Poems eBook

Denis Florence MacCarthy
This eBook from the Gutenberg Project consists of approximately 69 pages of information about Poems.

  Could I but climb a roof above my own,
    And greet grave Autumn as he walks the earth
  With secret signal that would make me known,
      I should not feel my dearth.

  Then silver mist or loud triumphant wind
    Might come in sad disguise and misery;
  I would but ponder in my secret mind
      How Autumn answers me.


  I love you, but a sense of pain
  Is in my heart and in my brain;
  Now, when your voice and eyes are kind,
  May I reveal my complex mind?

  Though I am yours, it is my curse
  Some ideal passion to rehearse: 
  I dream of one that’s not like you,
  Never of one that’s half so true.

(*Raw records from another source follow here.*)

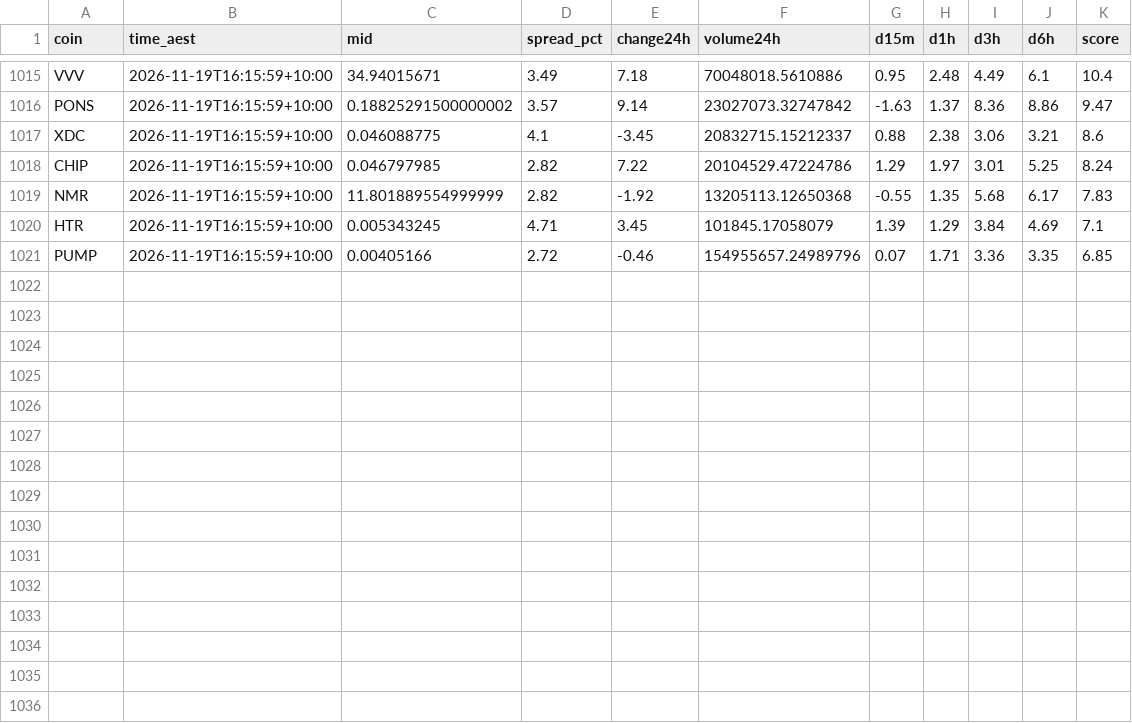
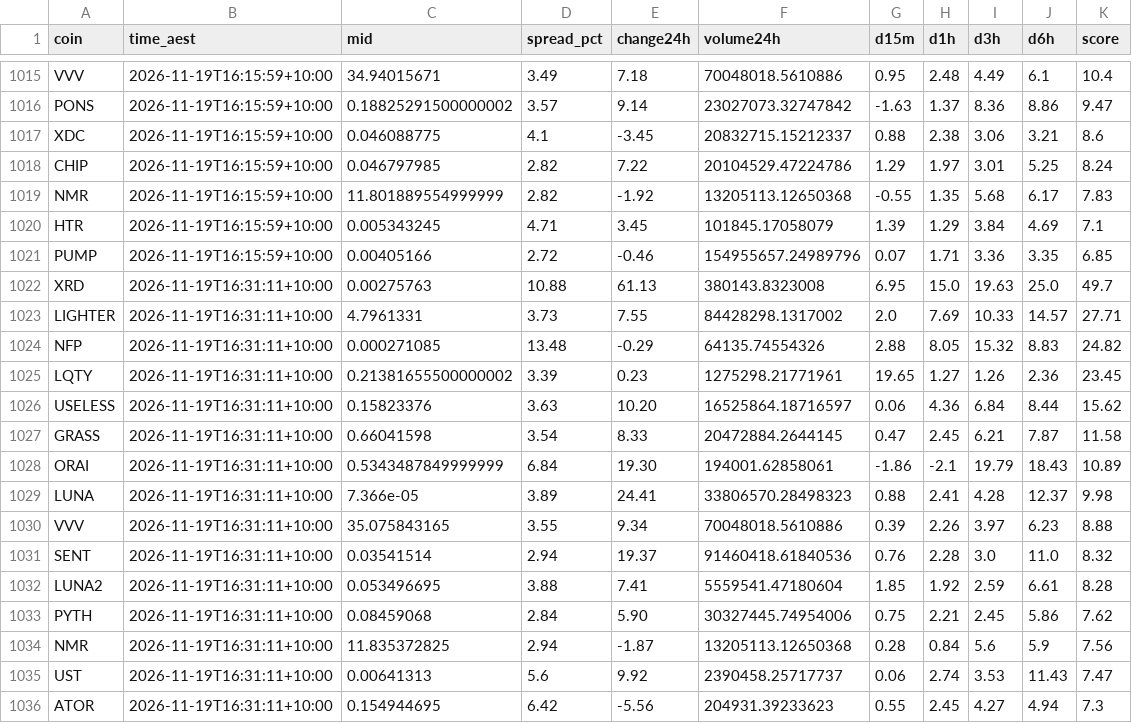
Before and after one commit to NickAu2020/coinspot-data, a CSV file: data/signals/2026-11-19.csv, drawn as a sheet; only a part is shown, gaps mark what is left out.

```diff
--- a/data/signals/2026-11-19.csv
+++ b/data/signals/2026-11-19.csv
@@ -1021 +1021,16 @@ HTR,2026-11-19T16:15:59+10:00,0.005343245,4.71,3.45,101845.17058079,1.39,1.29,3.
 PUMP,2026-11-19T16:15:59+10:00,0.00405166,2.72,-0.46,154955657.24989796,0.07,1.71,3.36,3.35,6.85
+XRD,2026-11-19T16:31:11+10:00,0.00275763,10.88,61.13,380143.8323008,6.95,15.0,19.63,25.0,49.7
+LIGHTER,2026-11-19T16:31:11+10:00,4.7961331,3.73,7.55,84428298.1317002,2.0,7.69,10.33,14.57,27.71
+NFP,2026-11-19T16:31:11+10:00,0.000271085,13.48,-0.29,64135.74554326,2.88,8.05,15.32,8.83,24.82
+LQTY,2026-11-19T16:31:11+10:00,0.21381655500000002,3.39,0.23,1275298.21771961,19.65,1.27,1.26,2.36,23.45
+USELESS,2026-11-19T16:31:11+10:00,0.15823376,3.63,10.20,16525864.18716597,0.06,4.36,6.84,8.44,15.62
+GRASS,2026-11-19T16:31:11+10:00,0.66041598,3.54,8.33,20472884.2644145,0.47,2.45,6.21,7.87,11.58
+ORAI,2026-11-19T16:31:11+10:00,0.5343487849999999,6.84,19.30,194001.62858061,-1.86,-2.1,19.79,18.43,10.89
+LUNA,2026-11-19T16:31:11+10:00,7.366e-05,3.89,24.41,33806570.28498323,0.88,2.41,4.28,12.37,9.98
+VVV,2026-11-19T16:31:11+10:00,35.075843165,3.55,9.34,70048018.5610886,0.39,2.26,3.97,6.23,8.88
+SENT,2026-11-19T16:31:11+10:00,0.03541514,2.94,19.37,91460418.61840536,0.76,2.28,3.0,11.0,8.32
+LUNA2,2026-11-19T16:31:11+10:00,0.053496695,3.88,7.41,5559541.47180604,1.85,1.92,2.59,6.61,8.28
+PYTH,2026-11-19T16:31:11+10:00,0.08459068,2.84,5.90,30327445.74954006,0.75,2.21,2.45,5.86,7.62
+NMR,2026-11-19T16:31:11+10:00,11.835372825,2.94,-1.87,13205113.12650368,0.28,0.84,5.6,5.9,7.56
+UST,2026-11-19T16:31:11+10:00,0.00641313,5.6,9.92,2390458.25717737,0.06,2.74,3.53,11.43,7.47
+ATOR,2026-11-19T16:31:11+10:00,0.154944695,6.42,-5.56,204931.39233623,0.55,2.45,4.27,4.94,7.3
```
Also changed, not shown: data/latest_accel.csv, 1 other file.
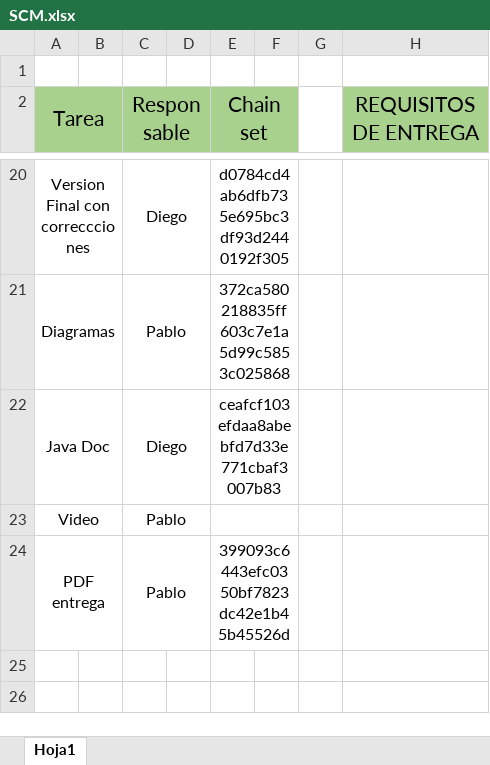
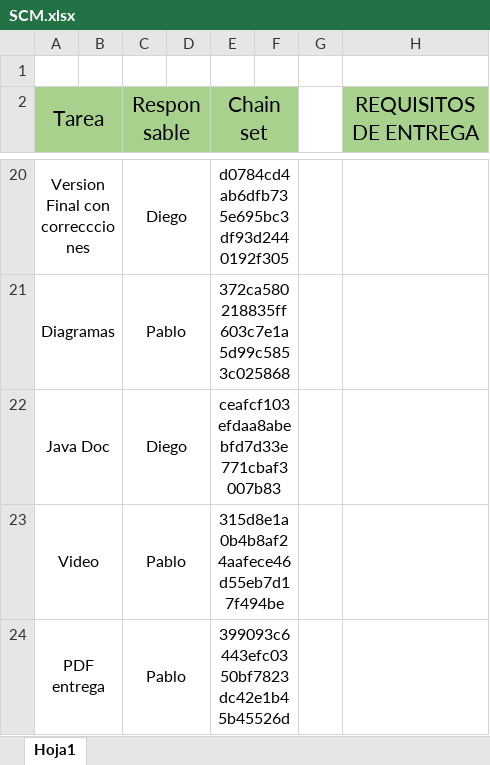
Before and after one commit to LeivaDiego/Proyecto01-Fase-2, an Excel workbook: Otros/SCM.xlsx, sheet Hoja1, drawn as a sheet; only a part is shown, gaps mark what is left out; values as stored, in another font and other column widths than the file's, no borders; the diff names each change by its address in the sheet, - before the commit and + after, or states it on an @@ line.

Commit message:
Chain Video

```diff
--- a/Otros/SCM.xlsx (sheet Hoja1)
+++ b/Otros/SCM.xlsx (sheet Hoja1)
-E23 (Chain set): (empty)
+E23 (Chain set): 315d8e1a0b4b8af24aafece46d55eb7d17f494be
```
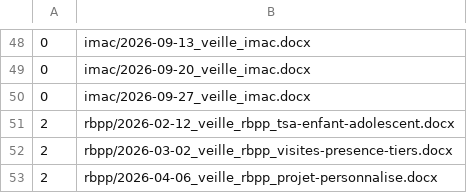
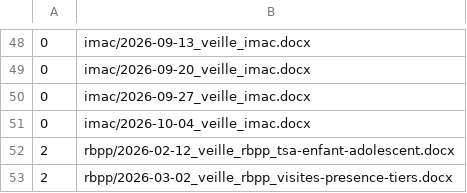
Before and after one commit to RicoBSJ/claude-travail-livrables, a TSV file: outils/scripts/non_regression/reference/decompte.tsv, drawn as a sheet; only a part is shown, gaps mark what is left out; the shorter side is filled out with more unchanged rows.

```diff
--- a/outils/scripts/non_regression/reference/decompte.tsv
+++ b/outils/scripts/non_regression/reference/decompte.tsv
@@ -50,2 +50,3 @@
 0	imac/2026-09-27_veille_imac.docx
+0	imac/2026-10-04_veille_imac.docx
 2	rbpp/2026-02-12_veille_rbpp_tsa-enfant-adolescent.docx
```
Also changed, not shown: outils/scripts/non_regression/reference/passe_A.tsv, 4 other files.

  To quell these yearnings, vague and wild,
  I often kneel by our dear child,
  In still, dark nights (you are asleep),
  And hold his hands, and try to weep.

  I cannot weep; I cannot pray—­
  Why grow so pale, and turn away? 
  Do you expect to hold me fast
  By pretty legends in the past?

  It is a woman’s province, then,
  To be content with what has been? 
  To wear the wreath of withered flowers,
  That crowned her in the bridal hours?

  Still, I am yours:  this idle strife
  Stirs but the surface of my life: 
  And if you would but ask once more,
  “How goes the heart?” or at the door

  Imploring stand, and knock again,
  I might forget this sense of pain,
  And down oblivion’s sullen stream
  Would float the memory of my dream!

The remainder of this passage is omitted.